The city took the vital step of declaring that no new layout plan would be given clearance without an underground drainage facility. This helped Mysuru quickly become ‘open-defecation free.’ Today, several toilets have been constructed across the city with CSR funds. “Not surprisingly, the best practices of Mysuru are being emulated by other cities,” says MCC health officer D.G. Nagaraju.
In 2013, a year before Swachh Bharat was launched, a group of citizens floated an organisation called Let’s Do It Mysore to supplement the efforts of civic workers. “The group’s success was due to the conviction among residents that Mysuru should not go the Bengaluru way,” says Venkatesh, an entrepreneur.
With a population of nearly one million, and a floating population of tourists that’s pegged at nearly 3.5 million each year, Mysuru generates 400-450 tonnes of solid waste a day. To collect this, a 2,400-strong army of civic workers is engaged across the 65 wards.

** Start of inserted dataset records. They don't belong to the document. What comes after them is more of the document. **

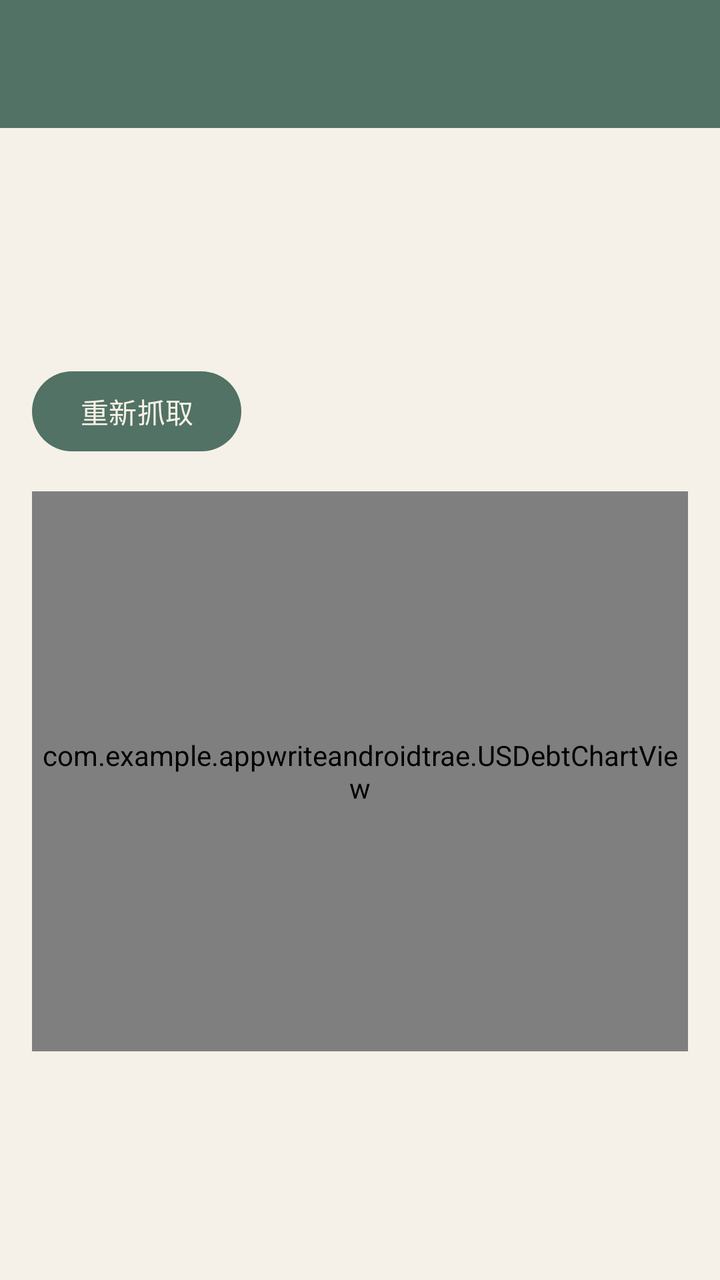
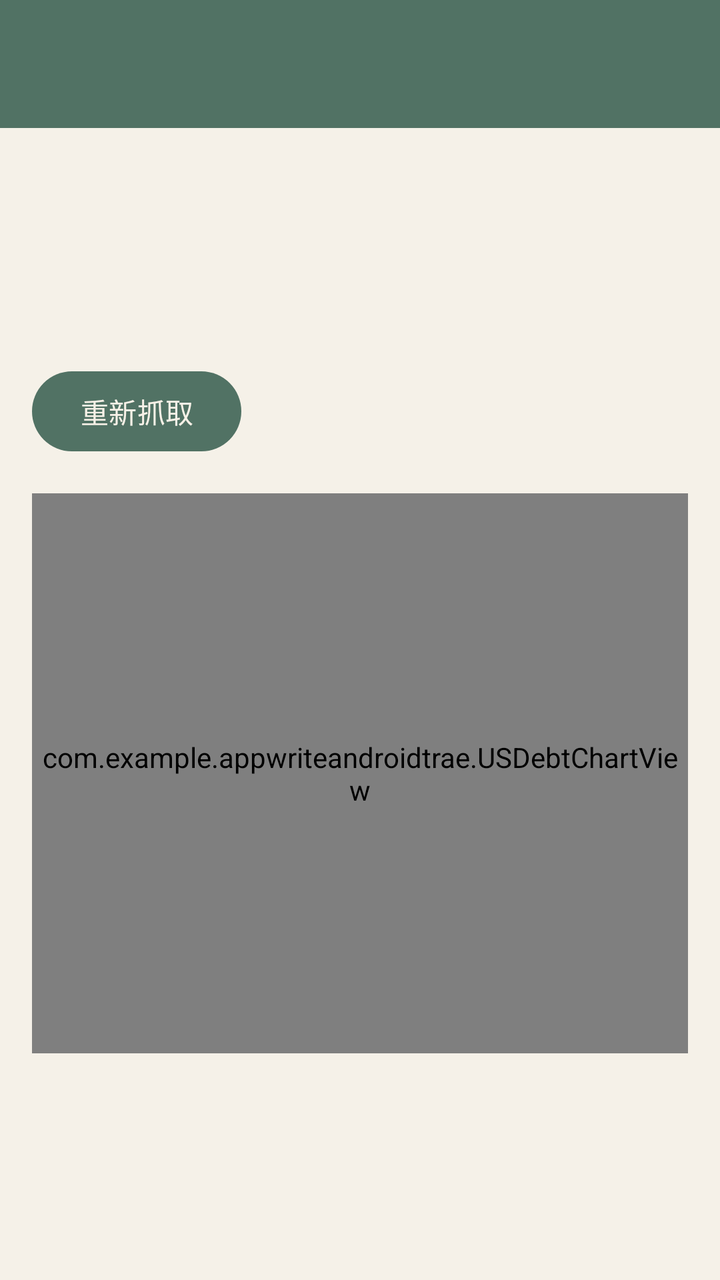

Compare the two renders of this Android layout. The source of the first and the diff that turns it into the second are given below.
<!-- AndroidManifest.xml: application theme Theme.Appwriteandroidtrae -->
<!-- res/layout/activity_us_debt.xml -->
<?xml version="1.0" encoding="utf-8"?>
<LinearLayout xmlns:android="http://schemas.android.com/apk/res/android"
    xmlns:app="http://schemas.android.com/apk/res-auto"
    android:layout_width="match_parent"
    android:layout_height="match_parent"
    android:orientation="vertical">

    <com.google.android.material.appbar.MaterialToolbar
        android:id="@+id/toolbar"
        android:layout_width="match_parent"
        android:layout_height="wrap_content"
        android:minHeight="?attr/actionBarSize"
        android:background="@color/purple_500"
        android:theme="@style/ThemeOverlay.AppCompat.Dark.ActionBar"
        app:popupTheme="@style/ThemeOverlay.AppCompat.Light"
        app:titleTextColor="@android:color/white" />

    <ScrollView
        android:layout_width="match_parent"
        android:layout_height="match_parent">

        <LinearLayout
            android:layout_width="match_parent"
            android:layout_height="wrap_content"
            android:orientation="vertical"
            android:padding="16dp">

            <TextView
                android:id="@+id/textDebtSource"
                android:layout_width="match_parent"
                android:layout_height="wrap_content"
                android:textColor="@android:color/darker_gray"
                android:textSize="13sp" />

            <TextView
                android:id="@+id/textLatestDebt"
                android:layout_width="match_parent"
                android:layout_height="wrap_content"
                android:layout_marginTop="12dp"
                android:textColor="@android:color/black"
                android:textSize="24sp"
                android:textStyle="bold" />

            <TextView
                android:id="@+id/textDebtLastFetched"
                android:layout_width="match_parent"
                android:layout_height="wrap_content"
                android:layout_marginTop="6dp"
                android:textColor="@android:color/black"
                android:textSize="16sp" />

            <Button
                android:id="@+id/buttonRefreshDebt"
                android:layout_width="wrap_content"
                android:layout_height="wrap_content"
                android:layout_marginTop="12dp"
                android:text="@string/us_debt_refresh" />

            <ProgressBar
                android:id="@+id/progressBarDebt"
                android:layout_width="wrap_content"
                android:layout_height="wrap_content"
                android:layout_gravity="center_horizontal"
                android:layout_marginTop="12dp"
                android:visibility="gone" />

            <TextView
                android:id="@+id/textDebtError"
                android:layout_width="match_parent"
                android:layout_height="wrap_content"
                android:layout_marginTop="12dp"
                android:textColor="@android:color/holo_red_dark"
                android:visibility="gone" />

            <com.example.appwriteandroidtrae.USDebtChartView
                android:id="@+id/usDebtChart"
                android:layout_width="match_parent"
                android:layout_height="280dp"
                android:layout_marginTop="16dp"
                android:background="@android:color/white" />

        </LinearLayout>
    </ScrollView>

</LinearLayout>
<!-- resources referenced by this layout -->
<resources>
  <color name="purple_500">#FF517264</color>
  <string name="us_debt_refresh">重新抓取</string>
  <style name="Theme.Appwriteandroidtrae" parent="Base.Theme.Appwriteandroidtrae" />
  <style name="Base.Theme.Appwriteandroidtrae" parent="Theme.Material3.Light.NoActionBar">
          <item name="colorPrimary">@color/sage_700</item>
          <item name="colorOnPrimary">@color/sand_50</item>
          <item name="colorSecondary">@color/accent_gold</item>
          <item name="colorTertiary">@color/accent_coral</item>
          <item name="android:colorBackground">@color/surface_base</item>
          <item name="colorSurface">@color/surface_high</item>
          <item name="colorOnSurface">@color/slate_950</item>
          <item name="colorSurfaceVariant">@color/seafoam_100</item>
          <item name="colorOutline">@color/surface_outline</item>
          <item name="android:statusBarColor">@android:color/transparent</item>
          <item name="android:navigationBarColor">@color/surface_base</item>
          <item name="android:windowLightStatusBar">true</item>
          <item name="android:windowLightNavigationBar">true</item>
      </style>
  <color name="sage_700">#FF517264</color>
  <color name="sand_50">#FFF7F1E7</color>
  <color name="accent_gold">#FFC6A36A</color>
  <color name="accent_coral">#FFD88876</color>
  <color name="surface_base">#FFF5F1E8</color>
  <color name="surface_high">#FFFDF9F3</color>
  <color name="slate_950">#FF1F2724</color>
  <color name="seafoam_100">#FFDDEAE2</color>
  <color name="surface_outline">#1A1F2724</color>
</resources>

<!-- the commit's change to res/layout/activity_us_debt.xml (unified diff, before → after) -->
@@ -72,6 +72,12 @@
                 android:textColor="@android:color/holo_red_dark"
                 android:visibility="gone" />
 
+            <WebView
+                android:id="@+id/webViewDebt"
+                android:layout_width="1dp"
+                android:layout_height="1dp"
+                android:visibility="invisible" />
+
             <com.example.appwriteandroidtrae.USDebtChartView
                 android:id="@+id/usDebtChart"
                 android:layout_width="match_parent"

Helping them is a convoy of vehicles: 170 auto tippers, 37 tractors, 5 compactors and scores of trucks.
And technology. Almost 10 years ago, MCC had already adopted GPS technology to ensure efficient trash management. “It meant vehicles were constantly tracked and contractors couldn’t dump garbage anywhere they wanted,” says Nagaraju.
Now, a new software is being developed exclusively for MCC by an IT company, which will flash the predetermined route fixed for each vehicle and the wards it has to cover.
Today, roughly half the solid waste generated is recycled at the sewage farm in Vidyaranyapuram which has a capacity to handle 250 tonnes a day. Besides this, there are nine five-tonne decentralised units as well, but only seven of them are working. This means that almost 150 tonnes of waste still enter the landfill. To resolve this called for an out-of-the-box solution, and that’s what MCC has found. It has signed a MoU with a private company to procure all the dry, non-biodegradable waste the city generates directly from the civic workers. Each poura karmika will be paid ₹100 a day for every 100 kg of dry waste collected and sold.
Since the civic workers will receive the payment every day on the spot, and continue to get a monthly income, the arrangement is expected to not only keep the workers motivated but ensure that garbage collection is efficient and eases the burden on the system.
“We have put this in place in two wards on an experimental basis, and we will soon cover all 65 wards. It will make Mysuru the first city to eliminate landfills altogether,” says Nagaraju.
A slew of toilets were constructed across the city, many of them sponsored by local companies. The facilities at the major tourism hub in Chamundi Hills is an example of this.
The complex, an initiative of CII’s Mysuru chapter with Automotive Axles as partner, has, besides the 42 closets and urinals, a roof-top solar system and sensor-based taps to ensure minimal water wastage. The runoff water is reused for gardening and flushing. “I rate it 9 on 10 for cleanliness,” says Navneet Agarwal, a tourist from New Delhi visiting with his family.
Similar facilities can be seen at Mysore Palace, the zoo, the main bus stand and more. This is besides the 67 public toilets across the city. MCC gets technical assistance on water and sanitation issues from the Centre for Renewable Energy and Sustainable Technologies at the National Institute of Engineering.
Realising that technology without public participation would be futile, MCC roped in religious institutions to exhort their followers to participate in the cleanliness drive. Sri Ramakrishna Ashram’s monks led a street cleaning drive every Sunday for 40 weeks to make the mission a mass movement. The students of around 500 eco clubs launched similar drives in a year-long exercise to make residents collectively responsible for the city’s cleanliness.
Technology and innovation have played a key role. But it’s been supplemented by a strong sense of ownership among residents. Everything has added up to give Mysuru the clean chit it prides itself on.